E-mail: kvineetha firstname.lastname@example.org
Introduction: The healthcare today is undergoing a paradigm shift from biomedical to biopsychosocial approaches. This holds true for dentistry as well, as the ultimate goal of oral health does not mean the mere absence of disease, rather the patients mental and social well-being. Oral health status in children is traditionally assessed by oral examination. But with the emergence of psychosocial factors affecting oral health and vice-versa, it is necessary to assess the subjective component of oral health in order to get a complete picture. Oral health related quality of life questionnaire can be used as a tool for the assessment of the impact of oral health on various dimensions of subjective well-being.
Aim: To determine the association between dental caries and oral health impact profile among 12-year-old school children in Ernakulam.
Materials and Methods: A cross-sectional study was conducted in 2017 on a representative sample of 281 school children aged 12 years from Ernakulam district. The data regarding caries experience were collected through oral examination using DMFT and deft indices. Oral health related quality of life was evaluated using a self-administered Child Oral Health Impact Profile questionnaire (COHIP). Descriptive statistics were computed for continuous data, whereas for categorical data, the respective frequencies were taken. Pearson’s correlation was used to test the correlation between each domain of questionnaire and decay (D) component of DMFT.
Results: The mean COHIP score obtained for this population was 101.58±15.66. The prevalence of dental caries in this population was found to be 71.5%. The mean DMFT and deft scores did not have any significant correlation with the domains of the COHIP questionnaire. The association between the domain school environment and decay component (D) of DMFT was found to be significant (p-value – 0.024).
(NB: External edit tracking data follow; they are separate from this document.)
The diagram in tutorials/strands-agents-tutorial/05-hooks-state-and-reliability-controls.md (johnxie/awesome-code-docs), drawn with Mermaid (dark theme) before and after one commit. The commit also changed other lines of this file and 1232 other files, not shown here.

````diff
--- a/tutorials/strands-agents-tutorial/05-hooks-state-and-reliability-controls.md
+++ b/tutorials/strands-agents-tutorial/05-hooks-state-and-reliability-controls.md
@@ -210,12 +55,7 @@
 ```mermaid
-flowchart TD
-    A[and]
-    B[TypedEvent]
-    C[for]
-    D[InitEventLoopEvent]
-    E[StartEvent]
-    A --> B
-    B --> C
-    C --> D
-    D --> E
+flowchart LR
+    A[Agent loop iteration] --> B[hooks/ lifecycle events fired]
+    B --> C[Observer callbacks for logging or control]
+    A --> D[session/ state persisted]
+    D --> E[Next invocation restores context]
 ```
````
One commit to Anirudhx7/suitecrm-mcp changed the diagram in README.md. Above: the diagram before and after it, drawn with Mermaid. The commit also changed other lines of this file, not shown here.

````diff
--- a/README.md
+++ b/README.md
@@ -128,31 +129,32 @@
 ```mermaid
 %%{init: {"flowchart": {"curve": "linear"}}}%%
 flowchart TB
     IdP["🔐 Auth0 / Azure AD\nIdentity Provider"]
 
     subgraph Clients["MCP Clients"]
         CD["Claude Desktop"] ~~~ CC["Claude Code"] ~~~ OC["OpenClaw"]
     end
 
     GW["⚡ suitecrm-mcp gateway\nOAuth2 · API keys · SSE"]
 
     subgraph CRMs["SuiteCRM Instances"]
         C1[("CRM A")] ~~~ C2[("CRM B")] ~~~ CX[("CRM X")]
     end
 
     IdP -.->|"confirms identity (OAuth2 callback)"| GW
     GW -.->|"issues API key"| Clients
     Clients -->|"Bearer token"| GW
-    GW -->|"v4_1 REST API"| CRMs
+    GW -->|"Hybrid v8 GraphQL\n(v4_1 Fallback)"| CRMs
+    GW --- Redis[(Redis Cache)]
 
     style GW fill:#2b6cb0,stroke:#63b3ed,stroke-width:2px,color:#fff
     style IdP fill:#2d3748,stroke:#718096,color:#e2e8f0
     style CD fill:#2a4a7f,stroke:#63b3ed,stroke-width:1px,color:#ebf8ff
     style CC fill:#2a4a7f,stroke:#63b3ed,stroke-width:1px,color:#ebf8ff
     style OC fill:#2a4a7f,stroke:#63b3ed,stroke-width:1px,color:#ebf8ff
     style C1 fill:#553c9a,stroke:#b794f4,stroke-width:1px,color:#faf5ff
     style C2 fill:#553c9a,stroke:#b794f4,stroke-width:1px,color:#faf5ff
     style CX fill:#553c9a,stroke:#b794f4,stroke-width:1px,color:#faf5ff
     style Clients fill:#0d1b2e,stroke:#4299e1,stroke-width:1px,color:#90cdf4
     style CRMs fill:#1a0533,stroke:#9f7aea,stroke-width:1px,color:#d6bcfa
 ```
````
Conclusion: The results are conclusive that dental caries has a negative impact on the oral health related quality of life, thereby leading to loss of school hours and adversely affecting the student’s academic performance.